Everyone is just waiting. As I said, Advent is a kind of Waiting Place. Especially in our first 2 weeks of Advent, when we are not waiting for Santa, or the Grinch, or even the birth of the baby Jesus. We are waiting for the crucified, risen, and ascended Lord to come back to earth to right all wrongs, wipe every tear from every eye, banish all suffering and death, and establish His Kingdom of righteousness and peace for ever and ever, amen.
Our reading from Isaiah this morning taps into our longing for God to act, to come to us, to help us right now. “Oh that you would tear open the heavens and come down!”, the prophet cries. Bono echoes this when he sings, “Jesus, Jesus help me. I’m alone in this world and a (messed) up world it is too….Wake up, wake up dead man.” I’m tired of waiting, Lord. Come do something now.
I suspect that we might feel an extra dose of this longing after the fall that we’ve had. From the violence we experienced here in Charlottesville in August to the string of natural disasters across the world to the latest episode of mass shootings, we are in need of some good news. I was in Birmingham working at the Church of the Advent when 9/11 happened. I remember Paul Zahl, Dave’s father and my boss, saying shortly after the tragedy that people will need Christmas that year more than ever.
It feels like the same thing might be true for us in Charlottesville this year. It feels like we need to come together with one voice this first Sunday of Advent and cry out, “O that you would tear open the heavens and come down.” O come, O come, Immanuel and ransom captive Israel that mourns in lonely exile here until the Son of God appear. Everyone is just waiting.
The prophet Isaiah speaks a word of comfort and hope this morning to those who wait. “From ages past no one has heard, no ear has perceived, no eye has seen any God besides You, who works for those who wait for him.” There is only one God, and He is the God who works for those who wait for him.
This means that when your hands are tied, there is only one God and His hands are at work for you. This means when you can’t take another step, there is only one God and He will pick you up and carry you. This means when you have exhausted all your possibilities, there is only one God and He will do something that you’ve never even thought of.
Everyone is just waiting and God works for those who wait for Him. That doesn’t mean, of course, that waiting is easy or pleasant. The waiting is the hardest part, it’s been said. And it may feel like that you are stuck in Samuel Beckett’s existential play, “Waiting for Godot”, waiting for a character who never shows up. But I can tell you this first Sunday of Advent that God will show up. And I can tell you that with full confidence because God already has shown up. He has answered the prophet’s prayer, “Oh that you would tear open the heavens and come down!”

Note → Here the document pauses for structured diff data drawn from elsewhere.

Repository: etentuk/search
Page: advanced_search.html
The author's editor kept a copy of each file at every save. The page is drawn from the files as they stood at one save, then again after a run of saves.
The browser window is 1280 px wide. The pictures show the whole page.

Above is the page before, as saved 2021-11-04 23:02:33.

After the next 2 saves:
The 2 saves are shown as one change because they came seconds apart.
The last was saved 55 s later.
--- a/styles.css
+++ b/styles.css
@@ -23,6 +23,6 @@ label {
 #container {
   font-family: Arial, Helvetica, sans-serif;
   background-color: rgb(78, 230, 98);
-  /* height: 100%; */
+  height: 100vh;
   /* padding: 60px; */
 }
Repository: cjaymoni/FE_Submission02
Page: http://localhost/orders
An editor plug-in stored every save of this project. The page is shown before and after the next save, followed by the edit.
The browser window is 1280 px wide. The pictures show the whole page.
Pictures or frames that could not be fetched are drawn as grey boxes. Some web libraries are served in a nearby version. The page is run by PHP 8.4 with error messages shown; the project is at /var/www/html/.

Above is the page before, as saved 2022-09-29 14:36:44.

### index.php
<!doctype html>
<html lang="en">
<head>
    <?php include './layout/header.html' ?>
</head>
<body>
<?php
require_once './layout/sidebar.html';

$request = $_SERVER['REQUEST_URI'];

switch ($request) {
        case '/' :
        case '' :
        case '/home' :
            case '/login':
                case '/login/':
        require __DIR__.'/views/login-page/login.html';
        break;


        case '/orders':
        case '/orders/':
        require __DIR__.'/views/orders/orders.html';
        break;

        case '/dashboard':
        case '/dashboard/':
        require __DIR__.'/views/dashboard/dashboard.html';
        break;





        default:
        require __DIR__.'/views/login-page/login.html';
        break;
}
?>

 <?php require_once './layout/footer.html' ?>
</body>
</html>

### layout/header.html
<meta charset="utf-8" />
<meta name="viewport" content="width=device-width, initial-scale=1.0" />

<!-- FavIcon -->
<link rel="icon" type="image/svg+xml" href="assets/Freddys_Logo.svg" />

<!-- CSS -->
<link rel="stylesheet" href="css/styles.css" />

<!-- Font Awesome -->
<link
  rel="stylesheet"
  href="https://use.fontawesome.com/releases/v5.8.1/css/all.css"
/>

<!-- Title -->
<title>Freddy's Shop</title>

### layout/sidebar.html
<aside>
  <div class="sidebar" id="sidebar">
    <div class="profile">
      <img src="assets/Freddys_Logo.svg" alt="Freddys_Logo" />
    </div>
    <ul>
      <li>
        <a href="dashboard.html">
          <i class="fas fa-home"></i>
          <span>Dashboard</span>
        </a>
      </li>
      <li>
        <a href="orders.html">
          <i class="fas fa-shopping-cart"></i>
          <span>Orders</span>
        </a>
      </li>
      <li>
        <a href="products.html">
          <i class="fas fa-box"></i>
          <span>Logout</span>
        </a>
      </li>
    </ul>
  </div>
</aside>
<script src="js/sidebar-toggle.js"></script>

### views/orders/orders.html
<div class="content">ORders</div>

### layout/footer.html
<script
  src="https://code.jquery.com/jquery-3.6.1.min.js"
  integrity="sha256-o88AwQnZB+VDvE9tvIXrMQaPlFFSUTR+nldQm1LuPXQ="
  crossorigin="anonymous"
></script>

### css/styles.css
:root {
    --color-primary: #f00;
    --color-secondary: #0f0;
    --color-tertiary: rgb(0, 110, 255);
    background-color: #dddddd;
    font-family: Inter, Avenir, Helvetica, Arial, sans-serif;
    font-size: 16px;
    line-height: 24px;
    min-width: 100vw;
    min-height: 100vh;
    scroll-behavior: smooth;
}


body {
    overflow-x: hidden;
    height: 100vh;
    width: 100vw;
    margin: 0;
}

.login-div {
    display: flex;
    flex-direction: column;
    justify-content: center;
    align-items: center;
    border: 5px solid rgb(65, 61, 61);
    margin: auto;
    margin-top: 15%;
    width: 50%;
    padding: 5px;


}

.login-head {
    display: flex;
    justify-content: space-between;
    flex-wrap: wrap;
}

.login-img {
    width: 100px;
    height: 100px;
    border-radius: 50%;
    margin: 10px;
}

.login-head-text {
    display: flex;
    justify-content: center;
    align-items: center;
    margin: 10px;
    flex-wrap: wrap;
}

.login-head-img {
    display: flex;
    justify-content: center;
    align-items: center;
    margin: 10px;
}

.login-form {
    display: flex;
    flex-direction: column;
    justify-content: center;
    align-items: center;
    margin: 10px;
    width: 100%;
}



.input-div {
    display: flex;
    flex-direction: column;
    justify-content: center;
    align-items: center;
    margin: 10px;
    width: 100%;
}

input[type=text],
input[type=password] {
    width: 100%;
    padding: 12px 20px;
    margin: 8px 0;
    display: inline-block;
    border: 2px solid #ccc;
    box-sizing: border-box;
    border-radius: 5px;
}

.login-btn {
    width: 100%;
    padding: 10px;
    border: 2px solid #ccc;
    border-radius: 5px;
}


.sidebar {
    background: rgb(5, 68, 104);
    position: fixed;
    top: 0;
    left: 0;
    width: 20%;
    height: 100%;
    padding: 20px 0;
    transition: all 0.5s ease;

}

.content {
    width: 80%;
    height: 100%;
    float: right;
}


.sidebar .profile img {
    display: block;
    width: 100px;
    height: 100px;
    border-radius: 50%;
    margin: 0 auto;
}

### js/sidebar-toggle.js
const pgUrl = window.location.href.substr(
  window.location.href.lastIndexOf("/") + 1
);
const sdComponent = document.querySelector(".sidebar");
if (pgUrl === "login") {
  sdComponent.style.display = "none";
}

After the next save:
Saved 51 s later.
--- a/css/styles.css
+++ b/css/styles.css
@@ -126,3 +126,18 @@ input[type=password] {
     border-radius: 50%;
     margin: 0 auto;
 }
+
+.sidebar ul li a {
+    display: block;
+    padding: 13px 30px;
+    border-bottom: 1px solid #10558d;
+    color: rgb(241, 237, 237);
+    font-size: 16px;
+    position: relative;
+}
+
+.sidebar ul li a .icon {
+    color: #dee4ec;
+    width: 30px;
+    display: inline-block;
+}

But God, being God and not you or me, answered that prayer in His own way and according to His own will, rather than ours. Isaiah wanted God to come down and make the mountains quake and all God’s enemies tremble at His awesome power. And often, that’s what we want, don’t we? But there is only one God, and the God when get comes to us in a different way.
Well, God did tear open the heavens and come down, but no one quaked at His presence. Because who would quake in the presence of an infant born in a feeding trough to a provincial carpenter and an unwed teenager? Who would quake in the presence of the friend of sinners who said, “come to me all who are weary and heavy laden, and I will give you rest”? Who would quake in the presence of a mocked and brow beaten man struggling up a hill with a cross laid on his scourged shoulders?
God has already worked for those who wait for him. He has come to us in Jesus Christ to take away our sin and accomplish our salvation. And He will come again to make all things right and all things new. For there is a Light we can’t always see. And even while we wait, the only God is still at work for you. But, He will work in ways that you don’t and can’t expect.